____ Extracted entries

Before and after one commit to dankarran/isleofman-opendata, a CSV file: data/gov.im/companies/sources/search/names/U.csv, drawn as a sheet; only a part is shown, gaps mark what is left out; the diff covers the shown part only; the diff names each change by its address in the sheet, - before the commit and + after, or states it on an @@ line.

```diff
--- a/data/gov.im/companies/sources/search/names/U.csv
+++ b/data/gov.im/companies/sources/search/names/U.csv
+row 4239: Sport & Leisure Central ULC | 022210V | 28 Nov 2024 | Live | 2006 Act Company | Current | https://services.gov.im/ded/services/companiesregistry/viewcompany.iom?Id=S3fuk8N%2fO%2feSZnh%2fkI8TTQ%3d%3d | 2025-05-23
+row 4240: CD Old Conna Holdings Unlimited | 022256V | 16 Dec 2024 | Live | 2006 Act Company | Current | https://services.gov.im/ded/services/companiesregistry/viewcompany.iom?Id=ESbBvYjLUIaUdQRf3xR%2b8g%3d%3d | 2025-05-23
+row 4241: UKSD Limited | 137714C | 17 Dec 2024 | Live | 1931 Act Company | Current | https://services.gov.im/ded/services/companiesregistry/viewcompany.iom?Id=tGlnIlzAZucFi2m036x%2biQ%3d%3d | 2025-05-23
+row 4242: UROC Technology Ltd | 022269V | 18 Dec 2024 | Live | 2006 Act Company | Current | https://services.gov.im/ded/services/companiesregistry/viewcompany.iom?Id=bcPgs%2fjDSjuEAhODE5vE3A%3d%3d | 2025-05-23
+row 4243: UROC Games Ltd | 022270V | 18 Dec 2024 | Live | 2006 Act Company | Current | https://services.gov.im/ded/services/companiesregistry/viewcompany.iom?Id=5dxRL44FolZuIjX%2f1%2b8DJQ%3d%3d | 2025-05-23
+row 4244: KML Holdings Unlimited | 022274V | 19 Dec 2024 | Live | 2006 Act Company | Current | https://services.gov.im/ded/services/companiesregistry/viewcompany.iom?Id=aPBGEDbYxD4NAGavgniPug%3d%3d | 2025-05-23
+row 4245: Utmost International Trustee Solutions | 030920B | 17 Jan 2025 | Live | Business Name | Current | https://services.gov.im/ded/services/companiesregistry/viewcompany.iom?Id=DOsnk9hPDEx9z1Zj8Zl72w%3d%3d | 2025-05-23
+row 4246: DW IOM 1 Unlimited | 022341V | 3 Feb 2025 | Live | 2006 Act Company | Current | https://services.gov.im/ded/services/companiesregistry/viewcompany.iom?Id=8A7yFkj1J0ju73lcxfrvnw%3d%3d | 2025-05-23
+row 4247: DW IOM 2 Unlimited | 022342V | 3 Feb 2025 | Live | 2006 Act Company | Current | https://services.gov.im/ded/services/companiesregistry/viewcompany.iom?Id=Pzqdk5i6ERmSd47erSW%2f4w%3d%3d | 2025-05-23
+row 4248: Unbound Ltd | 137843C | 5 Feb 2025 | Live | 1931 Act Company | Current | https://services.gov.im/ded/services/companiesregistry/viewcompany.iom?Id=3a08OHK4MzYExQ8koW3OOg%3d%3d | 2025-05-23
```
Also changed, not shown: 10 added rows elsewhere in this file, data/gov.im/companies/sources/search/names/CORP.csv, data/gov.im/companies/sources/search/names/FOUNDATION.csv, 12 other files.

________
____ Extracted entries

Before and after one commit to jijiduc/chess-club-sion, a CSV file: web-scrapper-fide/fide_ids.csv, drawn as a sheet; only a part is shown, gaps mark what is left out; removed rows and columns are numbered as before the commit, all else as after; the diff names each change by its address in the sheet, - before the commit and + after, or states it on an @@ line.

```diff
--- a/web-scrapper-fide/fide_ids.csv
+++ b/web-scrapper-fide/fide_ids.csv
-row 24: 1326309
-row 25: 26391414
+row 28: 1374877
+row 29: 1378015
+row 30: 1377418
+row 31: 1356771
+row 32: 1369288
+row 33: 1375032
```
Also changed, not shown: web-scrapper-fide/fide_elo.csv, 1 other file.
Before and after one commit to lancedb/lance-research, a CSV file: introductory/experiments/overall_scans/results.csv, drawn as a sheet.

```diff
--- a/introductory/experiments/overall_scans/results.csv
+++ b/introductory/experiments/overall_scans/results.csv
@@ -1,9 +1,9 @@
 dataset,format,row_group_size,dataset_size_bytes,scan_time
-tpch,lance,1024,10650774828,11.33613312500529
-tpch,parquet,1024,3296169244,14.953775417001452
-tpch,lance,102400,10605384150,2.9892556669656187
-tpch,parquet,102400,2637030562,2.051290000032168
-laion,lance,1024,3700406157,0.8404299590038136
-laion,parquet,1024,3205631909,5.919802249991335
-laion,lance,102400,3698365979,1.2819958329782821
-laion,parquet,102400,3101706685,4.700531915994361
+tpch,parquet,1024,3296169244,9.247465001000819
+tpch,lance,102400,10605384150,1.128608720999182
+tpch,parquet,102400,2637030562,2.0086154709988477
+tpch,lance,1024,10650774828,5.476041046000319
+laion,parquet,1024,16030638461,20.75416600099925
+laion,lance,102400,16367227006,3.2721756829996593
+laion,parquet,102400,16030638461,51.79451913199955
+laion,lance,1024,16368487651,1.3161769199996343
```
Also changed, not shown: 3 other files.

________

What to work on |
Say how many lines in the entries above contain the string "lance". Give the number by itself.

Your response |
9